Data records

========================

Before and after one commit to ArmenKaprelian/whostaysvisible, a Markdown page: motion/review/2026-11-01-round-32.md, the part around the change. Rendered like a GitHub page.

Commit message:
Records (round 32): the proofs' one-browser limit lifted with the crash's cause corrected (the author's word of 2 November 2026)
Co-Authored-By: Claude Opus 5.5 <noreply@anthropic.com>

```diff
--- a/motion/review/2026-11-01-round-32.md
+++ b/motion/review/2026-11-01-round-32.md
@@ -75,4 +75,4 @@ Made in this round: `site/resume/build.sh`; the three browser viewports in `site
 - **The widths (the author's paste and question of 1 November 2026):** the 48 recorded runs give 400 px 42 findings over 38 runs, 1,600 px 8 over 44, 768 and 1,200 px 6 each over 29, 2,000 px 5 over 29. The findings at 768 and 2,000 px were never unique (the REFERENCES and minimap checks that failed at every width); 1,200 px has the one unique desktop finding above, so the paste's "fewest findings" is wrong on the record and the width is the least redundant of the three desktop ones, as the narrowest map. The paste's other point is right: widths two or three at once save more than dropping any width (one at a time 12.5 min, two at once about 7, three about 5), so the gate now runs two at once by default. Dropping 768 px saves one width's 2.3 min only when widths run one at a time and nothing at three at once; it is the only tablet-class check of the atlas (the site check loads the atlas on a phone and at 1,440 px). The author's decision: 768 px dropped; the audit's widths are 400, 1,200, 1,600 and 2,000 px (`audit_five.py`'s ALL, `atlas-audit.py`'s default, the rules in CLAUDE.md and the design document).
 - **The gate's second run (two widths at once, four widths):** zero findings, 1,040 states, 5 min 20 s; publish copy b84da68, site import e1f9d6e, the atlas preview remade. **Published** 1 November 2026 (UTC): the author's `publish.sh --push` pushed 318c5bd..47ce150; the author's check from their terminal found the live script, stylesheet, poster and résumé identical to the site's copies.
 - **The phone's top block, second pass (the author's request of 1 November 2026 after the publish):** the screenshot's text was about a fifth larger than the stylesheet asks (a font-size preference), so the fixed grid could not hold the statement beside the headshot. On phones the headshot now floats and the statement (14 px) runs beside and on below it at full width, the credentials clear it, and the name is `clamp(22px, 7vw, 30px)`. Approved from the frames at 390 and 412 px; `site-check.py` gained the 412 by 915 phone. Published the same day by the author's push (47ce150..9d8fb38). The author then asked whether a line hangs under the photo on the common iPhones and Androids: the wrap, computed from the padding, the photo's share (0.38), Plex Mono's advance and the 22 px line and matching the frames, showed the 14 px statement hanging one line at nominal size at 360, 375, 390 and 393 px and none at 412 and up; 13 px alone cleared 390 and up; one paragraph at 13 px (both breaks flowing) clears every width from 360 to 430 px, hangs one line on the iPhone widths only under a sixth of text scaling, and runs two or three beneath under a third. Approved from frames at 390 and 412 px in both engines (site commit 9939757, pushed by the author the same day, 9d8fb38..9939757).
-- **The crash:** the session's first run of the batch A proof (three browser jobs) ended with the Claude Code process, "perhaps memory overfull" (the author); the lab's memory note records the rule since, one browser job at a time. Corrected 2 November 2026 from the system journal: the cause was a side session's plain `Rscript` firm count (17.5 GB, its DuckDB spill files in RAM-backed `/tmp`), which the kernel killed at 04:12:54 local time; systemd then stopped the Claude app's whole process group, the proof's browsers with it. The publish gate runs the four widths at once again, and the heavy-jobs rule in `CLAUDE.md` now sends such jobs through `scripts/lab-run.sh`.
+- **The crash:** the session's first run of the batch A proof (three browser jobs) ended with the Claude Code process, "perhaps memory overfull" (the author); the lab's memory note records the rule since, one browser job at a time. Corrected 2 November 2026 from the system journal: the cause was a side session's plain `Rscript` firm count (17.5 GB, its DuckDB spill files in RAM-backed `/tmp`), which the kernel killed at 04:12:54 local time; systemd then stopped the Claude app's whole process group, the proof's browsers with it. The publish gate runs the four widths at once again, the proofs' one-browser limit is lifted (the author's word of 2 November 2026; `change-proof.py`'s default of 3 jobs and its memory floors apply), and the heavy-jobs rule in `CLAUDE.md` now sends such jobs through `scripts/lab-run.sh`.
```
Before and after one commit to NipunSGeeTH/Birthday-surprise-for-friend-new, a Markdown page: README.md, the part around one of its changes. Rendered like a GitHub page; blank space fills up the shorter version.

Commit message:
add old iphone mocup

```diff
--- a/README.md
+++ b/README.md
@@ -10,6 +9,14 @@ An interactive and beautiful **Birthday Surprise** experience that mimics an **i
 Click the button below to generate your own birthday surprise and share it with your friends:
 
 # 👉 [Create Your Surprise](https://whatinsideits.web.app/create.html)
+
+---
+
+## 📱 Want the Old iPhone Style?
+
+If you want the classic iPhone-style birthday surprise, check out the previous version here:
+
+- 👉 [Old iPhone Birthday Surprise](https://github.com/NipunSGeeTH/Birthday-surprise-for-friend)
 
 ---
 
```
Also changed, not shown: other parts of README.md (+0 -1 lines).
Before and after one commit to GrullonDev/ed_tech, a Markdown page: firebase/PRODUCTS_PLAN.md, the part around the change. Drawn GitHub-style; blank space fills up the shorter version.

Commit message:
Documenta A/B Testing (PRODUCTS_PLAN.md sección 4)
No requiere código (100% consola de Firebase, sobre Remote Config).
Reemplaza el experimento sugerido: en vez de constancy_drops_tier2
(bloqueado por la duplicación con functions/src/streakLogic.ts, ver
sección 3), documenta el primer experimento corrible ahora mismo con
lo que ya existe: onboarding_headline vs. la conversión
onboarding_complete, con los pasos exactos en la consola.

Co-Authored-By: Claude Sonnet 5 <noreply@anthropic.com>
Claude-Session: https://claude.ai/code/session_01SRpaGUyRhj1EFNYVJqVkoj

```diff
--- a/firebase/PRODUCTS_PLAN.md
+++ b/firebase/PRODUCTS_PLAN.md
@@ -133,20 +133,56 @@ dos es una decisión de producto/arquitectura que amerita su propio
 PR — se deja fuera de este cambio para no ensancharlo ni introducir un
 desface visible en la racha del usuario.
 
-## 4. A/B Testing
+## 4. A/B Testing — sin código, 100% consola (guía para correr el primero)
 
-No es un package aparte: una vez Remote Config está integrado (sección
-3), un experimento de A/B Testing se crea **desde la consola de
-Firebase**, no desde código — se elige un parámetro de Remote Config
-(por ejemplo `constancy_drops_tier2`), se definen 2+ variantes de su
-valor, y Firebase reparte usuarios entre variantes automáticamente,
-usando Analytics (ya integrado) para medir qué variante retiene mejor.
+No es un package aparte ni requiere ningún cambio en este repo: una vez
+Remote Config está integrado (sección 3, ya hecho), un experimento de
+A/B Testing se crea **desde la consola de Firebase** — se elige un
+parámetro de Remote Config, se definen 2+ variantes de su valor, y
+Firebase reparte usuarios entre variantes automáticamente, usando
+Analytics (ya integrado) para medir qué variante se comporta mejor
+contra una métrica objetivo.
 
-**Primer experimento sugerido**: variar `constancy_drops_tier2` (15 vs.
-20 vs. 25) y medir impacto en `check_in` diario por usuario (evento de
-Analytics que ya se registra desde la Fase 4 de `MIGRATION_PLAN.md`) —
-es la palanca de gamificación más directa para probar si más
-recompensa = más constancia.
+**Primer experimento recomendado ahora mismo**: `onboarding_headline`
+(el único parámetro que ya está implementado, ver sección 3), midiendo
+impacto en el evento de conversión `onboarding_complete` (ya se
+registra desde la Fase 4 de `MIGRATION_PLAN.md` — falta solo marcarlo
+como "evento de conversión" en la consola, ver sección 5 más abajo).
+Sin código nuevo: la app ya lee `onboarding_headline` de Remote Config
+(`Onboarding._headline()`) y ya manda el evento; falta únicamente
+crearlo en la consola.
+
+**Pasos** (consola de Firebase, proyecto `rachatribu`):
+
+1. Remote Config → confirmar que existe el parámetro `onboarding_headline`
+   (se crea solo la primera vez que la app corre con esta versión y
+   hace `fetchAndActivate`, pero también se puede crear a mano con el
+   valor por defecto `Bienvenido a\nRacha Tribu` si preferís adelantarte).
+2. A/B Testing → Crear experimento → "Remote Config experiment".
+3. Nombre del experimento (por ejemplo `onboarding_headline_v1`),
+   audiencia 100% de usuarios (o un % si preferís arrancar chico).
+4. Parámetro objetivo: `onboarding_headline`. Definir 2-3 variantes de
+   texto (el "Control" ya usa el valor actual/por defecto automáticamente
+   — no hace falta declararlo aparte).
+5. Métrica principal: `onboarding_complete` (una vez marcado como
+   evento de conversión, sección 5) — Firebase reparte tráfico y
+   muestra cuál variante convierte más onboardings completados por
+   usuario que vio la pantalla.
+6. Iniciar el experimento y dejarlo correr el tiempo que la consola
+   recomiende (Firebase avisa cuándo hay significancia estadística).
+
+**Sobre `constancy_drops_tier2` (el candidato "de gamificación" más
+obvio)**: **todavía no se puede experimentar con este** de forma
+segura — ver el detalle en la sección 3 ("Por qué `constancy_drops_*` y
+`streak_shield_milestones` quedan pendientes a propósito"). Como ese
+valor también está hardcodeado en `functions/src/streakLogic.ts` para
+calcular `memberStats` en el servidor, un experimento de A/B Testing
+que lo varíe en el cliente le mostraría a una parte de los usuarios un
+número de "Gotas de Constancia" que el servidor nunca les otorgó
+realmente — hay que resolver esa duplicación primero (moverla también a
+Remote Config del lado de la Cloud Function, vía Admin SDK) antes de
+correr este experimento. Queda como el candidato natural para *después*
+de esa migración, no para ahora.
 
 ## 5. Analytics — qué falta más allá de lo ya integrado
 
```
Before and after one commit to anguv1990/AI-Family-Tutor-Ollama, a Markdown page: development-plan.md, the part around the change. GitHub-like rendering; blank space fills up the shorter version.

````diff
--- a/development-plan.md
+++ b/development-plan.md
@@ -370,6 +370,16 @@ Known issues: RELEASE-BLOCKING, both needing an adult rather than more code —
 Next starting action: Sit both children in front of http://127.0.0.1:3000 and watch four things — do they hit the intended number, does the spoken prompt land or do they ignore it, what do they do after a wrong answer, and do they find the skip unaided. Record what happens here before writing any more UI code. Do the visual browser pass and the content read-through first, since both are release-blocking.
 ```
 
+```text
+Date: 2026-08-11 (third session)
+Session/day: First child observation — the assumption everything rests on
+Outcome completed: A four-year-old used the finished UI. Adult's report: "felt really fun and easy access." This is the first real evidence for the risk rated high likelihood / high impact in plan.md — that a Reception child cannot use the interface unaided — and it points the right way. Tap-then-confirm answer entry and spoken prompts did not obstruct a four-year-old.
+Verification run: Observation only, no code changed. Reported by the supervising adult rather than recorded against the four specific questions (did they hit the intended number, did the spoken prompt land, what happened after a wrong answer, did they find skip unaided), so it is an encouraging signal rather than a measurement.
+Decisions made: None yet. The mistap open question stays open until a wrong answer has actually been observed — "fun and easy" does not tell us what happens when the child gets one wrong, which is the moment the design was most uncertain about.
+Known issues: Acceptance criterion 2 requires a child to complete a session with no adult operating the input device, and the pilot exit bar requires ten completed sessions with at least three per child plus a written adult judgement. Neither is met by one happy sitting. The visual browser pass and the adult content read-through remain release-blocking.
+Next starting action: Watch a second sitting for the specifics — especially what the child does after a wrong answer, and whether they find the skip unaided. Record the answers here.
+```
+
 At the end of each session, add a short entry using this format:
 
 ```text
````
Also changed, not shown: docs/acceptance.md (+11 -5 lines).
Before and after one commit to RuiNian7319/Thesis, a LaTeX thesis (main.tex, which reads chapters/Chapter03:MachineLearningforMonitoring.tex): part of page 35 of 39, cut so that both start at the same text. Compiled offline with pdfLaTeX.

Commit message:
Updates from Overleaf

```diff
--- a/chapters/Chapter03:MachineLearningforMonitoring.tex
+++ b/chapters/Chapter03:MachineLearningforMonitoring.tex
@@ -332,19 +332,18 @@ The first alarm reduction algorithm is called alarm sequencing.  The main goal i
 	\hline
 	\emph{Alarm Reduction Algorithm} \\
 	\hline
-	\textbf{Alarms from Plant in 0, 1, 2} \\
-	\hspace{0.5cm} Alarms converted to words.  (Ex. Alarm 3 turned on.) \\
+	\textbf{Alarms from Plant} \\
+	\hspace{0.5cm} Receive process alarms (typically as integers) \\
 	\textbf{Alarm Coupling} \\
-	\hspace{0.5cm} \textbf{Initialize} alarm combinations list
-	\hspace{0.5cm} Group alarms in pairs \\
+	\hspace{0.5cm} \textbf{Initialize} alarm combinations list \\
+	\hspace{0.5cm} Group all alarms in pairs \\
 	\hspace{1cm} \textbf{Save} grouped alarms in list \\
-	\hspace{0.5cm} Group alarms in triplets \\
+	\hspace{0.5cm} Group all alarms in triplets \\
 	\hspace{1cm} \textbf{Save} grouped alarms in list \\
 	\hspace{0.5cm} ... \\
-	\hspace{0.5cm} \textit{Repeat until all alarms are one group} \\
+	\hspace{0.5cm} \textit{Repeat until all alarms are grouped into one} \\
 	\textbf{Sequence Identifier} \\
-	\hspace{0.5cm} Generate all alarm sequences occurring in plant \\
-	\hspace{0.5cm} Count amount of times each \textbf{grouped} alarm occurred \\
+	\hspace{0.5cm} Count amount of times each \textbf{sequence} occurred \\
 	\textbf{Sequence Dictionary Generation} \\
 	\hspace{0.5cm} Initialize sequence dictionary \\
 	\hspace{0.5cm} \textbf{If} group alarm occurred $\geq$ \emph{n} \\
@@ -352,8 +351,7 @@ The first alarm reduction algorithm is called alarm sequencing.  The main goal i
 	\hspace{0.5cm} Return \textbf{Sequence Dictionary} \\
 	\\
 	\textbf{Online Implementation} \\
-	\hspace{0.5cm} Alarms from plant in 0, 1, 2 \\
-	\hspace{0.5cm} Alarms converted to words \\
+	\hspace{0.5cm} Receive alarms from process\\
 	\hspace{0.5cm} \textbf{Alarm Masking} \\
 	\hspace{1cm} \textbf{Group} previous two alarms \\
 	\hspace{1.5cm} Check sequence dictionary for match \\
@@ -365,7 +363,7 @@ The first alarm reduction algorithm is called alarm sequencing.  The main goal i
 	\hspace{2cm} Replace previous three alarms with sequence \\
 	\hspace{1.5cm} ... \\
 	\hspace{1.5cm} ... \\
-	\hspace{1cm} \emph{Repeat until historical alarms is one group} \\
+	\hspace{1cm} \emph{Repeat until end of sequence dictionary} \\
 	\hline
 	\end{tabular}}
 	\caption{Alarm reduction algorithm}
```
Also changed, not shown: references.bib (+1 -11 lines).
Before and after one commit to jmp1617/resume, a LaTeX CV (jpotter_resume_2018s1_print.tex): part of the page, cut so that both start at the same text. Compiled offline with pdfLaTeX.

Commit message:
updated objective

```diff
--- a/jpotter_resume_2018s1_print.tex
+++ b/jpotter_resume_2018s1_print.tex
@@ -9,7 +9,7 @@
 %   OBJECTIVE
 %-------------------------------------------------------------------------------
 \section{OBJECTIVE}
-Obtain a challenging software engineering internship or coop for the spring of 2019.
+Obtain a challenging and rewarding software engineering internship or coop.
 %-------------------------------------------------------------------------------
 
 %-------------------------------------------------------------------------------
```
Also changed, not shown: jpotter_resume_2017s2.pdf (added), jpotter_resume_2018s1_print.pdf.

========================

Report each line in the entries where the string "page" occurs.

● **Output of the task**
Before and after one commit to ArmenKaprelian/whostaysvisible, a Markdown page: motion/review/2026-11-01-round-32.md, the part around the change. Rendered like a GitHub page.
Before and after one commit to NipunSGeeTH/Birthday-surprise-for-friend-new, a Markdown page: README.md, the part around one of its changes. Rendered like a GitHub page; blank space fills up the shorter version.
Before and after one commit to GrullonDev/ed_tech, a Markdown page: firebase/PRODUCTS_PLAN.md, the part around the change. Drawn GitHub-style; blank space fills up the shorter version.
Before and after one commit to anguv1990/AI-Family-Tutor-Ollama, a Markdown page: development-plan.md, the part around the change. GitHub-like rendering; blank space fills up the shorter version.
Before and after one commit to RuiNian7319/Thesis, a LaTeX thesis (main.tex, which reads chapters/Chapter03:MachineLearningforMonitoring.tex): part of page 35 of 39, cut so that both start at the same text. Compiled offline with pdfLaTeX.
Before and after one commit to jmp1617/resume, a LaTeX CV (jpotter_resume_2018s1_print.tex): part of the page, cut so that both start at the same text. Compiled offline with pdfLaTeX.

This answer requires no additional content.